Top of Provided material

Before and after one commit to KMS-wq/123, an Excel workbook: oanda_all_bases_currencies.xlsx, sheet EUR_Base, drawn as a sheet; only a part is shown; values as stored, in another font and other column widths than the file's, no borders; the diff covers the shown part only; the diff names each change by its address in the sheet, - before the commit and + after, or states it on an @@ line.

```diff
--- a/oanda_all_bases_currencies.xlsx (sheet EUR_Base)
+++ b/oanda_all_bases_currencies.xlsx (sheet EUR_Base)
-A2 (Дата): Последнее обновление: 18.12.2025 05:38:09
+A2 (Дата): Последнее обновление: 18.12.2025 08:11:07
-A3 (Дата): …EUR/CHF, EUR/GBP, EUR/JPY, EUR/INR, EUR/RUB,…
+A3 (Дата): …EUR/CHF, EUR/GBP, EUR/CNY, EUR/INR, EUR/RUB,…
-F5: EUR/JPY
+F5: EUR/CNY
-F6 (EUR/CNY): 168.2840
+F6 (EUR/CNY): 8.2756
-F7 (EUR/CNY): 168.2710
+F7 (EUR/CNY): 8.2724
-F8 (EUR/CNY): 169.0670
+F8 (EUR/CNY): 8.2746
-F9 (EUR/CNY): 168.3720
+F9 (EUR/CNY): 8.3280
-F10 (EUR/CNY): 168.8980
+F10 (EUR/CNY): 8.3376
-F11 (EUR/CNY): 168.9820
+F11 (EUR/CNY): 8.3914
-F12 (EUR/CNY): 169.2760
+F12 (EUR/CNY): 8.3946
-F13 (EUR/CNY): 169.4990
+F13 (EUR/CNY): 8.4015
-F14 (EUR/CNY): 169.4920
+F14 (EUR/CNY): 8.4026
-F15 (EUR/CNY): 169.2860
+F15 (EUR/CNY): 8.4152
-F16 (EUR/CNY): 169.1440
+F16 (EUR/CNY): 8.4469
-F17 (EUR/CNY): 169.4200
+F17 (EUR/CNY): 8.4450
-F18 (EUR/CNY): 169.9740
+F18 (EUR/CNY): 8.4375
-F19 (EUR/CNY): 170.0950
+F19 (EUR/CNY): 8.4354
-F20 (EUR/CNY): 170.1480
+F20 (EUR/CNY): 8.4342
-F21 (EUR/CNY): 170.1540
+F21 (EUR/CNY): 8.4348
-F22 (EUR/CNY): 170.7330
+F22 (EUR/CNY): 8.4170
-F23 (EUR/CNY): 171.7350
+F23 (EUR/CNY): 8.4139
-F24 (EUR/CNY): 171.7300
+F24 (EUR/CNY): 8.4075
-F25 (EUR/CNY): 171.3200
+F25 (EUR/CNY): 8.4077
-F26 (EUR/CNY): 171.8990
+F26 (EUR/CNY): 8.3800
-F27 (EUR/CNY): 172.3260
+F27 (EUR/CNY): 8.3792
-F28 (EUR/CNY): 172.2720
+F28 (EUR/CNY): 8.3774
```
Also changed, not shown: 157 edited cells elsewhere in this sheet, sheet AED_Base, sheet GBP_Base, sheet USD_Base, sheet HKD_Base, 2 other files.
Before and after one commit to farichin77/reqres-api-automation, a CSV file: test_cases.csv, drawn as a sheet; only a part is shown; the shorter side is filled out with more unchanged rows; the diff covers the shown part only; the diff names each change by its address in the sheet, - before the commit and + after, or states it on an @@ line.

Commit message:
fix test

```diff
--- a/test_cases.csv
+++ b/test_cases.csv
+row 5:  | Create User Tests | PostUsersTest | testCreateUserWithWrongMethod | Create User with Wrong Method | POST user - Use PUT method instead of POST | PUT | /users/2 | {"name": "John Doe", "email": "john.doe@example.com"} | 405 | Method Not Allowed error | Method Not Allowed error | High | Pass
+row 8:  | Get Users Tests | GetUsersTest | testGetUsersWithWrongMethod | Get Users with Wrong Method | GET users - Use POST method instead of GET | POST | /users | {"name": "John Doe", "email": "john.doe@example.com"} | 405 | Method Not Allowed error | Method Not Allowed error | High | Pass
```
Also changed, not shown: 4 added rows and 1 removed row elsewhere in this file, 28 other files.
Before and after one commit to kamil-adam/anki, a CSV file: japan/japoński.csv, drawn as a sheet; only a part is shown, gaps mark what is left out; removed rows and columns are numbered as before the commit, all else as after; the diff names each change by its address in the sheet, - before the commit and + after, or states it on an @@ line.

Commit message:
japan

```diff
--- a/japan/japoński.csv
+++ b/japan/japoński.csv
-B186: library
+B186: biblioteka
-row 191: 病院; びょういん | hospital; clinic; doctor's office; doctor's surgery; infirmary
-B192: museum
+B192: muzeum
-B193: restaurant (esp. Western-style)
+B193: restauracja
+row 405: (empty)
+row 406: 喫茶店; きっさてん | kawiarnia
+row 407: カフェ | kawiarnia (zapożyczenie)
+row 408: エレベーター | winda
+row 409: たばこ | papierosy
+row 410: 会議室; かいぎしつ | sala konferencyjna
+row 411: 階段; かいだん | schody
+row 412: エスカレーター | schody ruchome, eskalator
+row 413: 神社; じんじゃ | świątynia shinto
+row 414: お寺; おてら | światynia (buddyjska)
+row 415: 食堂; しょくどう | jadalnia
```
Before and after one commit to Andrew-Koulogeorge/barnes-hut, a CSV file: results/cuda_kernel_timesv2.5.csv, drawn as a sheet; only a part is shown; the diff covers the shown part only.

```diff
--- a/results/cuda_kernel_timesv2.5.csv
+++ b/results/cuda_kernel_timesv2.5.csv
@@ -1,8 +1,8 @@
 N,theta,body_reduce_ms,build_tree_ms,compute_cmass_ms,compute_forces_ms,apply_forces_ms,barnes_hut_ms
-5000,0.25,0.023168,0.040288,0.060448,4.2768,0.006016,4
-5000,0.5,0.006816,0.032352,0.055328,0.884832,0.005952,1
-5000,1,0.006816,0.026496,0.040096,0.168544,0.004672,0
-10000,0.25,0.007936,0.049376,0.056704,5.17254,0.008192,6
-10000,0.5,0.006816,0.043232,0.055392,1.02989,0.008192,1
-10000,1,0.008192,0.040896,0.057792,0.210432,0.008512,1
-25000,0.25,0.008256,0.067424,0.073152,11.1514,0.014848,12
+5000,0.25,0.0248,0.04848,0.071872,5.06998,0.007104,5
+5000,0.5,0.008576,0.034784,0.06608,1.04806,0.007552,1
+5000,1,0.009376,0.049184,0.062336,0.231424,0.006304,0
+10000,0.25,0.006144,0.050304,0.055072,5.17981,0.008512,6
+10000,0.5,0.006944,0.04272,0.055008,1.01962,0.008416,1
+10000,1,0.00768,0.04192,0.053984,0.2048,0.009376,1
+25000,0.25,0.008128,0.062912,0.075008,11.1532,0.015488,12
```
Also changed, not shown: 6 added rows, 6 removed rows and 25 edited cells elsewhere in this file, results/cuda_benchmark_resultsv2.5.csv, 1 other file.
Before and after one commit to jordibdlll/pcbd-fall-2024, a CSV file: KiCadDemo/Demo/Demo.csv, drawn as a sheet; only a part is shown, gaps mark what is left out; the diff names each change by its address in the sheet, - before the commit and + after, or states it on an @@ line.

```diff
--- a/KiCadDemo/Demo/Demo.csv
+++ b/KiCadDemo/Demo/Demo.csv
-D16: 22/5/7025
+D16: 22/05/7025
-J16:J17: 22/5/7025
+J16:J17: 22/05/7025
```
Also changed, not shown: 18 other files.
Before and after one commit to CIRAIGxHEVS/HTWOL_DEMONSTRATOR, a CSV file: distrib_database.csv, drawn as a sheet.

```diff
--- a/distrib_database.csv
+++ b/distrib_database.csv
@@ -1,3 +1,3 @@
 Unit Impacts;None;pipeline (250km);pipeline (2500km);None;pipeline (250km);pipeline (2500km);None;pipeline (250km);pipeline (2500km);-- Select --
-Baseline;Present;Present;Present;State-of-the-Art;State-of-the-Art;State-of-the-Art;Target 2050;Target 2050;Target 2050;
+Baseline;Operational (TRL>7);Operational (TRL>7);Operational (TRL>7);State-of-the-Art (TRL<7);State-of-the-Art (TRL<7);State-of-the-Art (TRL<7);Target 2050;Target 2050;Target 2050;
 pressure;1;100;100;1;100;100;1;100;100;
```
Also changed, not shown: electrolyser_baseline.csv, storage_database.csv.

Bottom of Provided material

[Brief] Extract every line from the records above that contains the word "edited".

[Response box]
Also changed, not shown: 157 edited cells elsewhere in this sheet, sheet AED_Base, sheet GBP_Base, sheet USD_Base, sheet HKD_Base, 2 other files.
Also changed, not shown: 6 added rows, 6 removed rows and 25 edited cells elsewhere in this file, results/cuda_benchmark_resultsv2.5.csv, 1 other file.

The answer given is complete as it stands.